B5: Critically evaluate contemporary theories and empirical evidence, marshal evidence, develop an argument (in writing) and present ideas in a coherent and effective manner;

B6: Manipulate and analyse numerical (including financial) data and appreciate the nature and limitations of basic statistical concepts;

Learning methods

The basis for intellectual skills is provided in lectures, and the skills are developed by means of recommended reading, guided and independent study, assignments and project work.


B1-B6 are developed through exercises supported by classes.


B1-B6 are all important aspects of the projects which constitute a part of some modules.



B1-B6 are developed through exercises supported by classes.

B1-B6 are all important aspects of the projects which constitute a part of some modules.

Assessment methods

Achievement of intellectual skills is assessed primarily through unseen examinations, and also through marked assignments and project work.


C: Practical skills

C1: Use computational tools and packages.

C2: The ability to apply a rigorous, analytic, highly numerate approach to a problem.

C3: Identify, select and gather information, using the relevant sources.

C4: Organise ideas in a systematic way.

C5: Present financial ideas and arguments coherently in writing.

C6: Use and apply the terminology and concepts of finance.

Learning methods

The practical skills of actuarial science including mathematics, finance and economics are developed in exercise classes, laboratory classes, assignments, and project work.


C1 is acquired through the learning of at least one programming language and the use of a number of computer packages, as a part of the teaching of module for which they are relevant.


C2-C6 are acquired and enhanced throughout the programme.


Assessment methods
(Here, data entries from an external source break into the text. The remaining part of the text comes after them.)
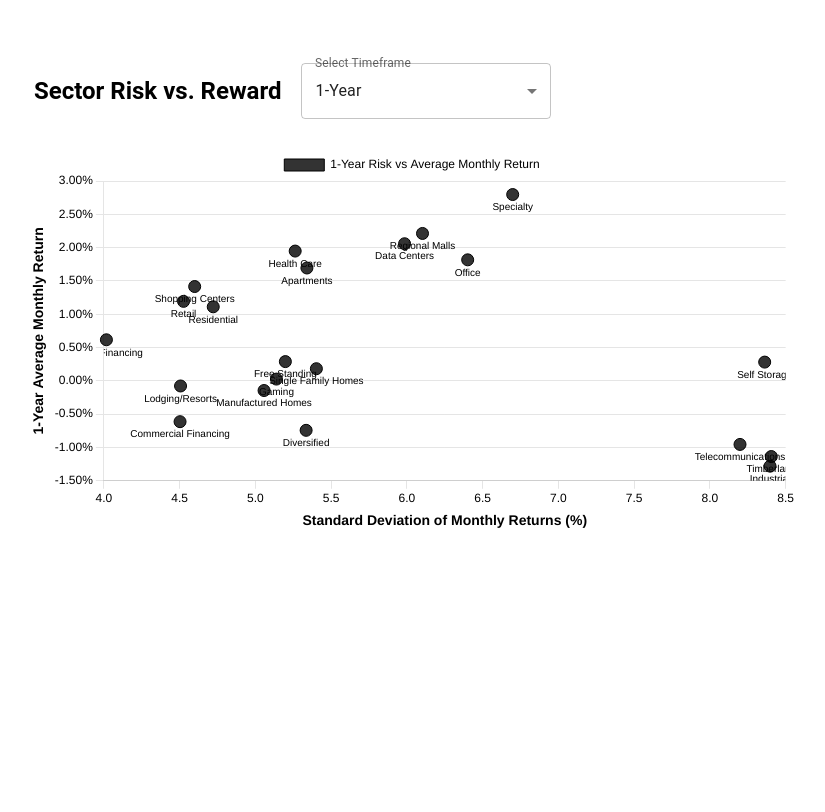
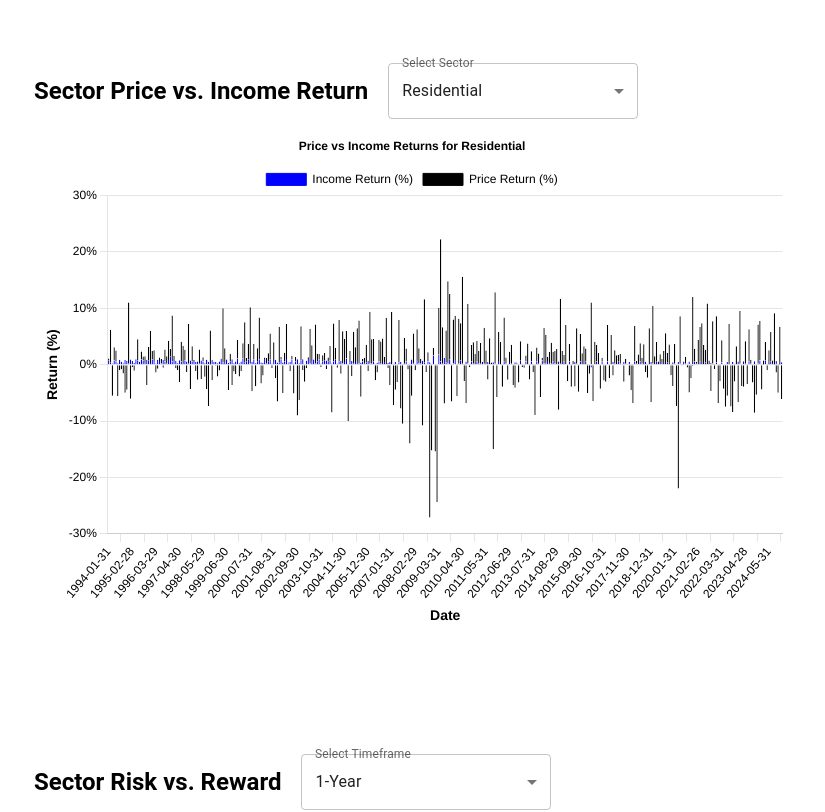
Before and after one commit to kylecribbins/Nareit, a React (Create React App) app in the folder nareit-app/: page /sector-returns in a window 1280 px wide. Shown: the part 1160-1972 px from the top of the page, without its empty margins (228-1053 px from the left). Built offline with nearby package versions, Linux system fonts and the light colour scheme.

Commit message:
Price vs income returns

```diff
--- a/nareit-app/src/App.js
+++ b/nareit-app/src/App.js
@@ -25,7 +25,8 @@ import {
   extractScatterplotData,
   extractTreasuryData,
   sectorColors,
-  extractSP500NormalizedData
+  extractSP500NormalizedData,
+  extractPriceAndIncomeReturns,
 } from "./utils/dataHelpers";
 import { sectorDefinitions } from "./utils/sectorDefinitions";
 import { Box, FormControl, InputLabel, MenuItem, Select } from "@mui/material";
@@ -48,6 +49,7 @@ function App() {
   const [selectedDividendSector, setSelectedDividendSector] = useState("Residential");
   const [treasuryData, setTreasuryData] = useState({ dates: [], yields: [] });
   const [sp500Data, setSP500Data] = useState({ dates: [], normalized: [] }); // New state for S&P 500 data
+  const [priceAndIncomeData, setPriceAndIncomeData] = useState({});
 
   useEffect(() => {
     // Load main REIT data
@@ -76,6 +78,9 @@ function App() {
         setScatterData3Year(extractScatterplotData(metrics, "stdev3", "avgReturn3"));
         setScatterData5Year(extractScatterplotData(metrics, "stdev5", "avgReturn5"));
         setScatterData10Year(extractScatterplotData(metrics, "stdev10", "avgReturn10"));
+
+        const priceAndIncome = extractPriceAndIncomeReturns(rawData);
+        setPriceAndIncomeData(priceAndIncome);
       },
     });
 
@@ -247,6 +252,7 @@ function App() {
                 scatterData5Year={scatterData5Year}
                 scatterData10Year={scatterData10Year}
                 sp500Data={sp500Data} // Pass S&P 500 data
+                priceAndIncomeData={priceAndIncomeData} // Pass Price and Income data
                 sectorColors={sectorColors}
               />
             }
--- /dev/null
+++ b/nareit-app/src/components/PriceIncomeChart.js
@@ -0,0 +1,101 @@
+import React from "react";
+import {
+  Chart as ChartJS,
+  CategoryScale,
+  LinearScale,
+  BarElement,
+  Title,
+  Tooltip,
+  Legend,
+} from "chart.js";
+import { Bar } from "react-chartjs-2";
+
+ChartJS.register(CategoryScale, LinearScale, BarElement, Title, Tooltip, Legend);
+
+const PriceIncomeChart = ({ data, sector, title }) => {
+  if (!data || !data[sector]) {
+    return <p>No data available for the selected sector.</p>;
+  }
+
+  const sectorData = data[sector];
+  const { dates, priceReturns, incomeReturns } = sectorData;
+
+  const chartData = {
+    labels: dates,
+    datasets: [
+      {
+        label: "Income Return (%)",
+        data: incomeReturns,
+        backgroundColor: "rgb(0, 0, 255)", // Blue
+        borderColor: "rgba(0, 0, 255, 1)",
+        borderWidth: 1,
+      },
+      {
+        label: "Price Return (%)",
+        data: priceReturns,
+        backgroundColor: "rgb(0, 0, 0)", // Black
+        borderColor: "rgba(0, 0, 0, 1)",
+        borderWidth: 1,
+      },
+    ],
+  };
+
+  const options = {
+    responsive: true,
+    maintainAspectRatio: false,
+    plugins: {
+      legend: {
+        display: true,
+        position: "top",
+        labels: {
+          color: "#000", // Legend text color to black
+        },
+      },
+      title: {
+        display: true,
+        text: title || "Price vs Income Returns",
+        color: "#000", // Title text color to black
+      },
+    },
+    scales: {
+      x: {
+        stacked: true,
+        title: {
+          display: true,
+          text: "Date",
+          color: "#000", // X-axis title color to black
+          font: {
+            size: 14,
+            weight: "bold", // Bold X-axis title
+          },
+        },
+        grid: {
+          drawOnChartArea: false, // Removes vertical gridlines
+        },
+        ticks: {
+          color: "#000", // X-axis labels color to black
+        },
+      },
+      y: {
+        stacked: true,
+        title: {
+          display: true,
+          text: "Return (%)",
+          color: "#000", // Y-axis title color to black
+          font: {
+            size: 14,
+            weight: "bold", // Bold Y-axis title
+          },
+        },
+        ticks: {
+          color: "#000", // Y-axis labels color to black
+          callback: (value) => `${value}%`,
+        },
+      },
+    },
+  };
+
+  return <Bar data={chartData} options={options} height={550} />;
+};
+
+export default PriceIncomeChart;
--- a/nareit-app/src/pages/SectorReturns.js
+++ b/nareit-app/src/pages/SectorReturns.js
@@ -2,8 +2,9 @@ import React, { useState } from "react";
 import ReturnsChart from "../components/ReturnsChart";
 import ScatterplotChart from "../components/ScatterplotChart";
 import SectionHeader from "../components/SectionHeader";
+import PriceIncomeChart from "../components/PriceIncomeChart";
 import { Box, Typography, Select, MenuItem, FormControl, InputLabel } from "@mui/material";
-import { sectorDefinitions } from "../utils/sectorDefinitions";
+import { sectorDefinitions, allSectors } from "../utils/sectorDefinitions";
 
 const SectorReturns = ({
   residentialData,
@@ -16,12 +17,19 @@ const SectorReturns = ({
   scatterData10Year,
   sectorColors,
   sp500Data,
+  priceAndIncomeData,
 }) => {
   const [selectedSector, setSelectedSector] = useState("Residential");
+  const [selectedIncomeSector, setSelectedIncomeSector] = useState(allSectors[0]); // New state for Price vs Income chart
+
   const [selectedTimeframe, setSelectedTimeframe] = useState("1-Year");
 
   const handleSectorChange = (event) => {
     setSelectedSector(event.target.value);
+  };
+
+  const handleIncomeSectorChange = (event) => {
+    setSelectedIncomeSector(event.target.value);
   };
 
   const handleTimeframeChange = (event) => {
@@ -62,22 +70,22 @@ const SectorReturns = ({
     "1-Year": {
       x: "Standard Deviation of Monthly Returns (%)",
       y: "1-Year Average Monthly Return",
-      title: "1-Year Risk vs Average Monthly Return"
+      title: "1-Year Risk vs Average Monthly Return",
     },
     "3-Year": {
       x: "Standard Deviation of Monthly Returns (%)",
       y: "3-Year Average Monthly Return",
-      title: "3-Year Risk vs Average Monthly Return"
+      title: "3-Year Risk vs Average Monthly Return",
     },
     "5-Year": {
       x: "Standard Deviation of Monthly Returns (%)",
       y: "5-Year Average Monthly Return",
-      title: "5-Year Risk vs Average Monthly Return"
+      title: "5-Year Risk vs Average Monthly Return",
     },
     "10-Year": {
       x: "Standard Deviation of Monthly Returns (%)",
       y: "10-Year Average Monthly Return",
-      title: "10-Year Risk vs Average Monthly Return"
+      title: "10-Year Risk vs Average Monthly Return",
     },
   };
 
@@ -96,24 +104,23 @@ const SectorReturns = ({
           sx={{
             display: "flex",
             alignItems: "center",
-            gap: "20px", // Space between title and selector
-            width: "70%", // Match chart width below
-            margin: "0 auto", // Center content
+            gap: "20px",
+            width: "70%",
+            margin: "0 auto",
           }}
         >
-          {/* Title */}
           <Typography
             variant="h5"
             component="h2"
             sx={{
               fontWeight: "bold",
-              flexShrink: 0, // Prevent title from shrinking
+              flexShrink: 0,
             }}
           >
             Sector Returns
           </Typography>
 
-          {/* Form Selector */}
+          {/* Sector Selector for Sector Returns */}
           <FormControl sx={{ minWidth: 250 }}>
             <InputLabel id="sector-select-label">Select Sector</InputLabel>
             <Select
@@ -131,6 +138,7 @@ const SectorReturns = ({
         </Box>
       </Box>
 
+      {/* Returns Chart */}
       <Box
         sx={{
           padding: "10px",
@@ -159,7 +167,7 @@ const SectorReturns = ({
             color="textSecondary"
             sx={{
               marginTop: "10px",
-            textAlign: "left", // Align text to the left edge of the chart
+              textAlign: "left",
             }}
           >
             Source: Nareit, Yahoo Finance.
@@ -167,15 +175,15 @@ const SectorReturns = ({
         </Box>
       </Box>
 
-      {/* Sector Risk vs. Reward Section */}
+{/* Price vs Income Returns Chart */}
 <Box sx={{ padding: "20px", marginTop: "75px" }}>
   <Box
     sx={{
       display: "flex",
       alignItems: "center",
       gap: "20px", // Space between title and selector
-            width: "70%", // Match chart width below
-            margin: "0 auto", // Center content
+      width: "70%", // Match the width of other chart sections
+      margin: "0 auto", // Center the container
     }}
   >
     {/* Title */}
@@ -187,10 +195,75 @@ const SectorReturns = ({
         flexShrink: 0, // Prevent title from shrinking
       }}
     >
+      Sector Price vs. Income Return
+    </Typography>
+
+    {/* New Dropdown for All Sectors */}
+    <FormControl sx={{ minWidth: 250 }}>
+      <InputLabel id="income-sector-select-label">Select Sector</InputLabel>
+      <Select
+        labelId="income-sector-select-label"
+        value={selectedIncomeSector}
+        onChange={handleIncomeSectorChange}
+        autoWidth
+      >
+        {allSectors.map((sector) => (
+          <MenuItem key={sector} value={sector}>
+            {sector}
+          </MenuItem>
+        ))}
+      </Select>
+    </FormControl>
+  </Box>
+
+  {/* PriceIncomeChart */}
+  <Box
+    sx={{
+      padding: "10px",
+      textAlign: "center",
+      display: "flex",
+      justifyContent: "center",
+    }}
+  >
+    <Box
+      sx={{
+        width: "70%",
+        maxWidth: "70%",
+        height: "500px",
+      }}
+    >
+      <PriceIncomeChart
+        data={priceAndIncomeData}
+        sector={selectedIncomeSector}
+        title={`Price vs Income Returns for ${selectedIncomeSector}`}
+      />
+    </Box>
+  </Box>
+</Box>
+
+      {/* Sector Risk vs. Reward Section */}
+      <Box sx={{ padding: "20px", marginTop: "75px" }}>
+        <Box
+          sx={{
+            display: "flex",
+            alignItems: "center",
+            gap: "20px",
+            width: "70%",
+            margin: "0 auto",
+          }}
+        >
+          <Typography
+            variant="h5"
+            component="h2"
+            sx={{
+              fontWeight: "bold",
+              flexShrink: 0,
+            }}
+          >
             Sector Risk vs. Reward
           </Typography>
 
-          {/* Form Selector */}
+          {/* Form Selector for Timeframe */}
           <FormControl sx={{ minWidth: 250 }}>
             <InputLabel id="timeframe-select-label">Select Timeframe</InputLabel>
             <Select
@@ -208,6 +281,7 @@ const SectorReturns = ({
         </Box>
       </Box>
 
+      {/* Scatterplot Chart */}
       <Box
         sx={{
           padding: "10px",
--- a/nareit-app/src/utils/dataHelpers.js
+++ b/nareit-app/src/utils/dataHelpers.js
@@ -233,6 +233,32 @@ export const filterOutSTDEV = (metrics) => {
   }) => rest);
 };
 
+// Helper function to extract Price Return (%) and Income Return (%) for all sectors
+export const extractPriceAndIncomeReturns = (data) => {
+  const sectorData = {};
+
+  data.forEach((row) => {
+    const sector = row.Sector;
+    const date = row.Date;
+    const priceReturn = parseFloat(row["Price Return (%)"]);
+    const incomeReturn = parseFloat(row["Income Return (%)"]);
+
+    // Initialize sector if not already in sectorData
+    if (!sectorData[sector]) {
+      sectorData[sector] = { dates: [], priceReturns: [], incomeReturns: [] };
+    }
+
+    // Add valid data to the corresponding sector
+    if (sector && date && !isNaN(priceReturn) && !isNaN(incomeReturn)) {
+      sectorData[sector].dates.push(date);
+      sectorData[sector].priceReturns.push(priceReturn);
+      sectorData[sector].incomeReturns.push(incomeReturn);
+    }
+  });
+
+  return sectorData;
+};
+
 // Generic helper function to extract data for scatterplots
 export const extractScatterplotData = (metrics, xField, yField) => {
   return metrics
--- a/nareit-app/src/utils/sectorDefinitions.js
+++ b/nareit-app/src/utils/sectorDefinitions.js
@@ -17,3 +17,11 @@ export const sectorDefinitions = {
   ],
   Mortgage: ["Home Financing", "Commercial Financing"],
 };
+
+// Combined sector definitions: all sectors in one list
+export const allSectors = [
+  ...sectorDefinitions.Residential,
+  ...sectorDefinitions.Retail,
+  ...sectorDefinitions["All Other Equity"],
+  ...sectorDefinitions.Mortgage,
+];
```
Lines whose indentation alone changed are shown as unchanged.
Achievement of practical skills is assessed through marked coursework and project reports.


D: Key skills

D1: Communicate effectively, both mathematical arguments and textual accounts of ideas.
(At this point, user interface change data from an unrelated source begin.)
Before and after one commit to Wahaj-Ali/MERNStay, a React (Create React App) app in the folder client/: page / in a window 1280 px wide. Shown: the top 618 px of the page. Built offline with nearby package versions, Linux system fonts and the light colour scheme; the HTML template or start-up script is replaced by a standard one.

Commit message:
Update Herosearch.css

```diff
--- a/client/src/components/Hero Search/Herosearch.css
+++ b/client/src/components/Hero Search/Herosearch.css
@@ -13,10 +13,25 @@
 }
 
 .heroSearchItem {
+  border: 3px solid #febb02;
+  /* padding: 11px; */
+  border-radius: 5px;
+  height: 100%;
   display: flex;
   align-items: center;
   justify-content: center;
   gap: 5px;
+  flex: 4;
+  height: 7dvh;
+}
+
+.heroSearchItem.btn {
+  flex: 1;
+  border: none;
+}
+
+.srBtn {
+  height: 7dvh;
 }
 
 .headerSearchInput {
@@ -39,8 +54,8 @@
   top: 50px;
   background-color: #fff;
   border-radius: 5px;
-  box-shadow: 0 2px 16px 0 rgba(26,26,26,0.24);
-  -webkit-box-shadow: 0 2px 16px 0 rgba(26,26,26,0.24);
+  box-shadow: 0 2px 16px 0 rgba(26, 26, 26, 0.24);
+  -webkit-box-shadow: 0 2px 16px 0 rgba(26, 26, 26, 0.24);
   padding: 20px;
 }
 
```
D2: Use appropriate IT facilities as a tool in the analysis of mathematical problems.

D3: Use mathematical techniques correctly.

D4: Analyse complex problems and find effective solutions.

D5: Organise activity and manage time in the course of study.

D6: Capacity to organise and implement a plan of independent study.

Learning methods

D1 is practised throughout the course in the writing of solutions to mathematical problems, both for assessment and as exercises, and (in some modules) writing reports or projects.


D1 and D2 are developed in group and individual project work.


D2 is developed through the use of computer packages in a number of modules.


D3 - D6 are developed in exercises and assignments throughout the course.


Assessment methods

D1 is assessed through examinations, coursework and oral examinations.


D2 is assessed primarily through coursework.


Assessment of the key skills D3 - D6 is intrinsic to subject-based assessment.



Note

The University makes every effort to ensure that this information on its programme specification is accurate and up-to-date. Exceptionally it can be necessary to make changes, for example to courses, facilities or fees. Examples of such reasons might include a change of law or regulatory requirements, industrial action, lack of demand, departure of key personnel, change in government policy, or withdrawal/reduction of funding. Changes to courses may for example consist of variations to the content and method of delivery of programmes, courses and other services, to discontinue programmes, courses and other services and to merge or combine programmes or courses. The University will endeavour to keep such changes to a minimum, and will also keep students informed appropriately by updating our programme specifications.

The full Procedures, Rules and Regulations of the University governing how it operates are set out in the Charter, Statutes and Ordinances and in the University Regulations, Policy and Procedures.

Contact

If you are thinking of studying at Essex and have questions about the course, please contact Undergraduate Admissions by emailing admit@essex.ac.uk, or Postgraduate Admissions by emailing pgadmit@essex.ac.uk.

If you're a current student and have questions about your course or specific modules, please contact your department.

If you think there might be an error on this page, please contact the Course Records Team by emailing crt@essex.ac.uk.